DATASET CONTENT: Begin

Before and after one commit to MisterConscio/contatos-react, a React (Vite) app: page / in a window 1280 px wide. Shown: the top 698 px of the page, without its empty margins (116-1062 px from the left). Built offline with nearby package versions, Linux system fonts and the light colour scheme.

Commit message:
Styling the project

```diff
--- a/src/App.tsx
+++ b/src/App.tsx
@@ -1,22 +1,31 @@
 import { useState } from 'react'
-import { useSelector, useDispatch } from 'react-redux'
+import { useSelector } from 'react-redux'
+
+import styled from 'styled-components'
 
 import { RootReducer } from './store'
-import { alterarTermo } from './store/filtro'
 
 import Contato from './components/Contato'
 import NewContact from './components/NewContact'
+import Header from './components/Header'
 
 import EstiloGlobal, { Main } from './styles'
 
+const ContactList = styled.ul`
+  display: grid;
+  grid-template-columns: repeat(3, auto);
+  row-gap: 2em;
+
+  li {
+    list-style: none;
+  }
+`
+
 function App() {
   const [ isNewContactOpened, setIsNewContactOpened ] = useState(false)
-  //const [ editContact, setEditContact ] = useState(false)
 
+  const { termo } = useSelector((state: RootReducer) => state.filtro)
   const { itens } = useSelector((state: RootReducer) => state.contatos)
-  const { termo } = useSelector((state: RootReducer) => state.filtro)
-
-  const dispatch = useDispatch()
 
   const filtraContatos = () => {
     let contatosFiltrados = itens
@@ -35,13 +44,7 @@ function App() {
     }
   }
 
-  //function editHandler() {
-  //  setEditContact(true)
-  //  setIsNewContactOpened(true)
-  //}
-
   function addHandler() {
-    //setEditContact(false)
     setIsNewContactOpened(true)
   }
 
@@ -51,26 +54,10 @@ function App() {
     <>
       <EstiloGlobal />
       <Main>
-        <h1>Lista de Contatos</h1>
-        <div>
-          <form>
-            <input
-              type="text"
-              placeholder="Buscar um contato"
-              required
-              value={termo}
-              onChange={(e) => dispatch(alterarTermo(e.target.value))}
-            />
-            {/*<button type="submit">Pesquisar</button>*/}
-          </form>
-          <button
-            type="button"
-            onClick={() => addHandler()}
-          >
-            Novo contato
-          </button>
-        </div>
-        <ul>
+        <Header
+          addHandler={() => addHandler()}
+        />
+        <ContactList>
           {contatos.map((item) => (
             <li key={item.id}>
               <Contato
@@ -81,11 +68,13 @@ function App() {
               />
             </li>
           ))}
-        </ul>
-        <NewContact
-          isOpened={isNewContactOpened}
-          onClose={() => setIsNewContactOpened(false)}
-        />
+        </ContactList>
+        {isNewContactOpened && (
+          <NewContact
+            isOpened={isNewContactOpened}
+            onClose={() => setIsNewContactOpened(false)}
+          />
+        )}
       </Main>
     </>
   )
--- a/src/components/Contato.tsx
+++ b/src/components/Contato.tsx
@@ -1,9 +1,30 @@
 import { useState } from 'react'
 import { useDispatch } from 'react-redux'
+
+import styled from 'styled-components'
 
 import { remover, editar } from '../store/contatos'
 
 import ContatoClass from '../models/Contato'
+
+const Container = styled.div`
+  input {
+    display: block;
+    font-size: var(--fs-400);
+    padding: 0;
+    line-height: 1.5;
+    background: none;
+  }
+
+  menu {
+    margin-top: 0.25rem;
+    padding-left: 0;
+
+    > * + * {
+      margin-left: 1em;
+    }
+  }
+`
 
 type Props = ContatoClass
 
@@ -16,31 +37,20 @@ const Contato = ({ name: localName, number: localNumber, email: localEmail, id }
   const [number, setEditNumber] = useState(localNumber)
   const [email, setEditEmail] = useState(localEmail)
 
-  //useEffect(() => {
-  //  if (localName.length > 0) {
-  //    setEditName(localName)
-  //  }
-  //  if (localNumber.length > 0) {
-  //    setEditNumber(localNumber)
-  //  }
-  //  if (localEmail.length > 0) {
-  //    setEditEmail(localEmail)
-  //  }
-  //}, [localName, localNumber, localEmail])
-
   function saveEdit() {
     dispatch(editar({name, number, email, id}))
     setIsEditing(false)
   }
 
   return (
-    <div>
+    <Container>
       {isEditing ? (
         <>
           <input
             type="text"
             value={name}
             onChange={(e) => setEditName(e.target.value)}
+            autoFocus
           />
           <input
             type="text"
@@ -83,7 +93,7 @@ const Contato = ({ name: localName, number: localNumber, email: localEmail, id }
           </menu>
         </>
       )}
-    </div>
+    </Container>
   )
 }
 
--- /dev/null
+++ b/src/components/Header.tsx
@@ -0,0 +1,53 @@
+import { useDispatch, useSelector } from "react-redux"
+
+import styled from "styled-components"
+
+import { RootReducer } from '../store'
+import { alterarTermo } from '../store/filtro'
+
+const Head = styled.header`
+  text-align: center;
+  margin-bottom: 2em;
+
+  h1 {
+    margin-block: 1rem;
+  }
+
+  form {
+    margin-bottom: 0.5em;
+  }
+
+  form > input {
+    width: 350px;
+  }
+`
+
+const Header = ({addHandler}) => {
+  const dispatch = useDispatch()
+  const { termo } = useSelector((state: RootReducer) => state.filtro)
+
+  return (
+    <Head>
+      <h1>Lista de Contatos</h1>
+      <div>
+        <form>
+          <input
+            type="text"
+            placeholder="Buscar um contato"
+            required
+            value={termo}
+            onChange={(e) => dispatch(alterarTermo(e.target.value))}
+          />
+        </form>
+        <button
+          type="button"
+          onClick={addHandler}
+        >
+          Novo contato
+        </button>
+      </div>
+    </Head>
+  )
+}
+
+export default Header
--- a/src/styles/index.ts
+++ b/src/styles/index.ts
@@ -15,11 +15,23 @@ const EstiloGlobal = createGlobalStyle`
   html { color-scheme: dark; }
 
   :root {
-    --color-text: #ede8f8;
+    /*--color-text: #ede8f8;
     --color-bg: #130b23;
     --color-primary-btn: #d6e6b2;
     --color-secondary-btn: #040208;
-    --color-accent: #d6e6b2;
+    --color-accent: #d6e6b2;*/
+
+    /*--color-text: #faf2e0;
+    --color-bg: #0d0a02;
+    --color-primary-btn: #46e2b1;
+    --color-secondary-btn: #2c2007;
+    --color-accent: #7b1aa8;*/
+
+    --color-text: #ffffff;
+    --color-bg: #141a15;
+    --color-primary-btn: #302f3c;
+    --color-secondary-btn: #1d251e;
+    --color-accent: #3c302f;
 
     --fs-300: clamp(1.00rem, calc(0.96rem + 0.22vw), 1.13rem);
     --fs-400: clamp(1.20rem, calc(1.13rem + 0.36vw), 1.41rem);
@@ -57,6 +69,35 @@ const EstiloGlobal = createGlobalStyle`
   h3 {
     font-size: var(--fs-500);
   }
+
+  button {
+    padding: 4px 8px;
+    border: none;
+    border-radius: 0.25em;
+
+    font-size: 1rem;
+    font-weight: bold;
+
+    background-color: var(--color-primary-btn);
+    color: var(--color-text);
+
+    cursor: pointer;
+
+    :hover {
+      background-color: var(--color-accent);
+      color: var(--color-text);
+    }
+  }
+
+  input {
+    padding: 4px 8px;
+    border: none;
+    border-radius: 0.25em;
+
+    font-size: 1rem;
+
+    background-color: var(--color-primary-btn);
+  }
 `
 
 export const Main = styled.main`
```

DATASET CONTENT: End

Wherever a line in the entries above holds "value", copy that line.

- RESPONSE BELOW:
-              value={termo}
-              onChange={(e) => dispatch(alterarTermo(e.target.value))}
             value={name}
             onChange={(e) => setEditName(e.target.value)}
+            value={termo}
+            onChange={(e) => dispatch(alterarTermo(e.target.value))}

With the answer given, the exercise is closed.